The Club is often asked to distinguish the difference between reasonable endeavours and best endeavours.
Where a clause in a contract exists that requires a company to use reasonable endeavours to obtain a third party’s consent and that contract contains specific steps that have to be taken as part of the exercise of those reasonable endeavours, the company is obliged to take those steps even if they are detrimental to its own commercial interests.
The Judge in a recent case in England said that reasonable endeavours is a less stringent obligation than best endeavours. Generally, reasonable endeavours will not require a party to do anything contrary to its own commercial interest but may involve that party following a reasonable course of action in order to attempt to bring about the desired result. Best endeavours would generally involve a party following every reasonable course of action to bring about the desired result, short of sacrificing his own commercial interest. Both are to be distinguished from an absolute (i.e. unqualified) obligation to bring about a specific result.
If you are a party bearing the burden of an obligation under a contract, you should always try to negotiate the use of reasonable endeavours to fulfil such an obligation. If, on the other hand, you are the party with the benefit of that obligation, you should try to obtain from the other party a duty to use best endeavours. If, however, the other party will not accept best endeavours, the next best option would be to ask the party to use reasonable endeavours and then list a number of precise steps that would constitute examples of steps that need to be taken in order to satisfy the test results of reasonable endeavours.

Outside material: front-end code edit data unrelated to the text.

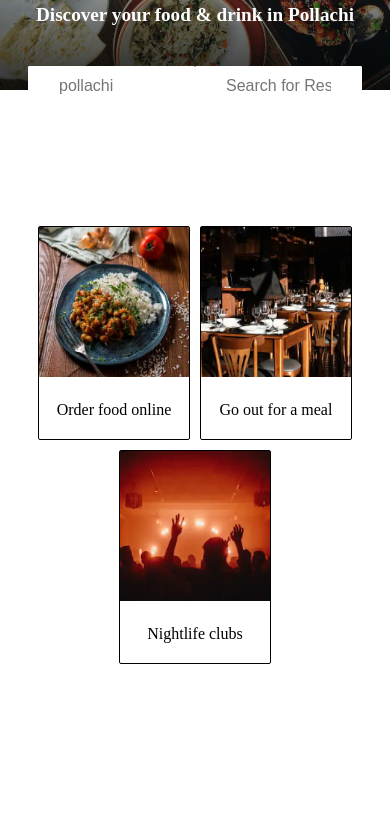
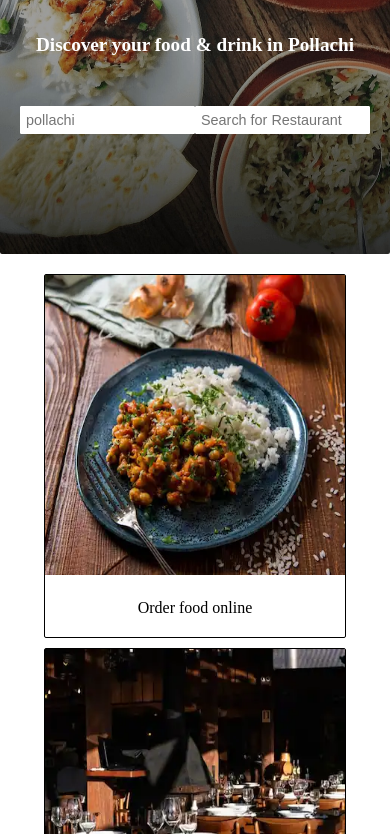
Before and after one commit to Subaharini11/zomato_clone, a plain HTML site: page index.html in a window 390 px wide. Shown: the part 101-935 px from the top of the page. Before the commit the page ends 844 px from the top, so only its background shows below. Drawn offline with Linux system fonts and the light colour scheme.

Commit message:
Update style.css

```diff
--- a/style.css
+++ b/style.css
@@ -1,3 +1,4 @@
+@import url('https://fonts.googleapis.com/css2?family=Montserrat&display=swap');
 *{
     padding: 0;
     margin: 0;
@@ -88,29 +89,32 @@
     z-index: 10;
 }
 
+
+
 @media (max-width: 768px){
     .head-img{
         margin-top: 5%;
     }
+    .container{
+        background-size: cover;
+    }
     .container p{
         font-size: 1.2em;
-        margin-top: auto;
-        margin-bottom: auto;
     }
     .search input[type="text"] {
-        width: 30%;
+        width: 40%;
     }
     .row-v{
         gap: 10px;
-        margin: 0;
+        margin-top: 5%;
     }
     .col-v{
         margin: 0;
-        width: 230px;
+        width: 200px;
     }
     .v-img{
-        width:230px;
-        height: 230px;
+        width:200px;
+        height: 200px;
     }
     .varieties a{
         font-size: 1em;
@@ -118,22 +122,27 @@
 
 }
 @media (max-width: 480px) {
+    .container{
+        background-size: cover;
+        border-radius: 2px;
+    }
+    .search input[type="text"] {
+        padding: 5px;
+        font-size: 0.9em;
+        width: 50%;
+    }
     .row-v{
-        display: flex;
-        flex-wrap: wrap;
+        margin-top: 5%;
         gap: 10px;
-        margin: 0;
     }
     .col-v{
-        margin: 0;
-        width: 150px;
+        width: 300px;
     }
     .v-img{
-        width:150px;
-        height: 150px;
+        width:300px;
+        height: 300px;
     }
     .varieties a{
         font-size: 1em;
     }
-
 }
```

The Club would like to thank Craig Neame of Holman Fenwick & Willan in London for bringing this to the Club’s attention.